- Work request
For each line in the data that includes "filename", make a copy.

- Exercise data

====

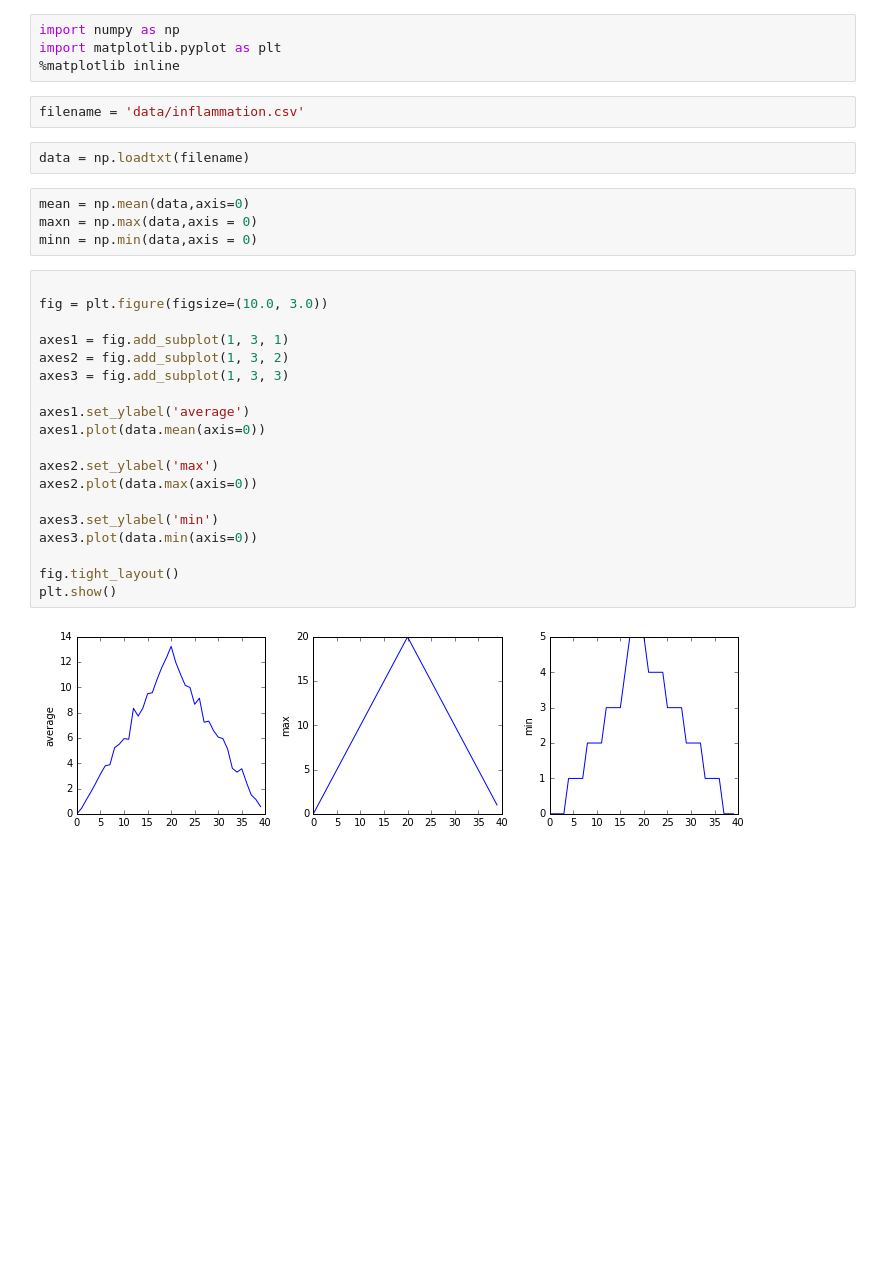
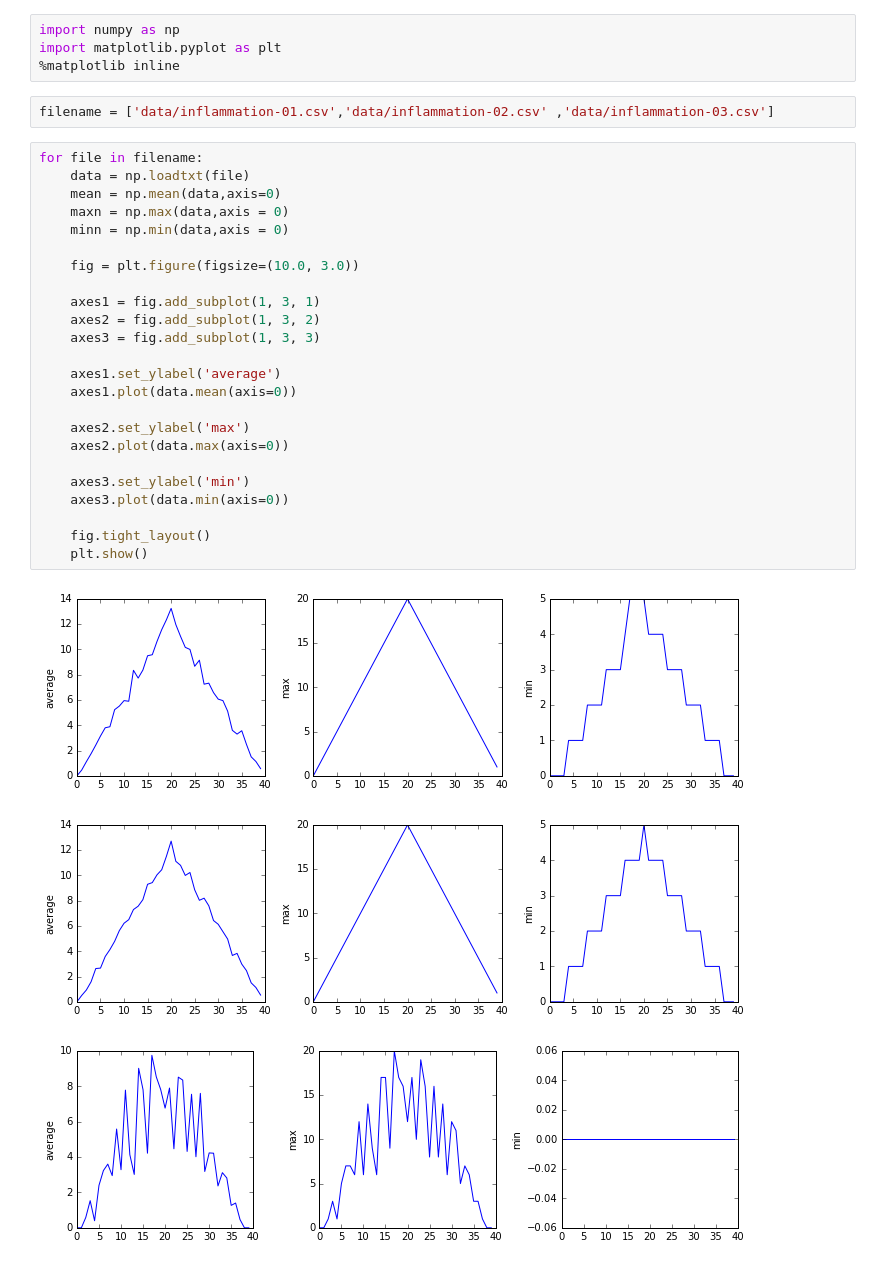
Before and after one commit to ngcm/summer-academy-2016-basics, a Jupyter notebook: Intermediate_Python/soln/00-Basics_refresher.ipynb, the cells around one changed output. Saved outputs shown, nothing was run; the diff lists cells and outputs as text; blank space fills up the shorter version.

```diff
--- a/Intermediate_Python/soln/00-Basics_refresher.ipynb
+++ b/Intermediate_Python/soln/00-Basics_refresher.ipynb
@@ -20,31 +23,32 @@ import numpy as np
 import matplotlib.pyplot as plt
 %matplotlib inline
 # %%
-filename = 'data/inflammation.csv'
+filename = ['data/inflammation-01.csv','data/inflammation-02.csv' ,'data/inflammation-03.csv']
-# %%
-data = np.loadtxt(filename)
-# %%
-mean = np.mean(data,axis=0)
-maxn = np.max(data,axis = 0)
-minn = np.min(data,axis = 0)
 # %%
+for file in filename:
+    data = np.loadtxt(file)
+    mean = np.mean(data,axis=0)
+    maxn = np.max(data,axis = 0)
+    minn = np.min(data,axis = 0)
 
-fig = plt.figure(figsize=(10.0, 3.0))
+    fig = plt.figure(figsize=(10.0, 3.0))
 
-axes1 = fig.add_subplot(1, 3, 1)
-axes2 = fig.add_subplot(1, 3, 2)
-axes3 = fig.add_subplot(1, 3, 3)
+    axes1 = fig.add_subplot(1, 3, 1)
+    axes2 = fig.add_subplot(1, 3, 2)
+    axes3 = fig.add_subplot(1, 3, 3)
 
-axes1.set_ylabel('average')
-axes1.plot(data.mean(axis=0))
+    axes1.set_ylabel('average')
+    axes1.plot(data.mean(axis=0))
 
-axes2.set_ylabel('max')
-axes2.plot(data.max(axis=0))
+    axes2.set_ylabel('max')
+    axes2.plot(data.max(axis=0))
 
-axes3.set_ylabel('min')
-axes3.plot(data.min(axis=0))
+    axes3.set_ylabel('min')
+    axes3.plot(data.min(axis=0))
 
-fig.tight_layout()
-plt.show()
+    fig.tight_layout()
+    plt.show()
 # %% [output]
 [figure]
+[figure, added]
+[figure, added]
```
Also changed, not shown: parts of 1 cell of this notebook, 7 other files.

====

- Your solution
-filename = 'data/inflammation.csv'
+filename = ['data/inflammation-01.csv','data/inflammation-02.csv' ,'data/inflammation-03.csv']
-data = np.loadtxt(filename)
+for file in filename:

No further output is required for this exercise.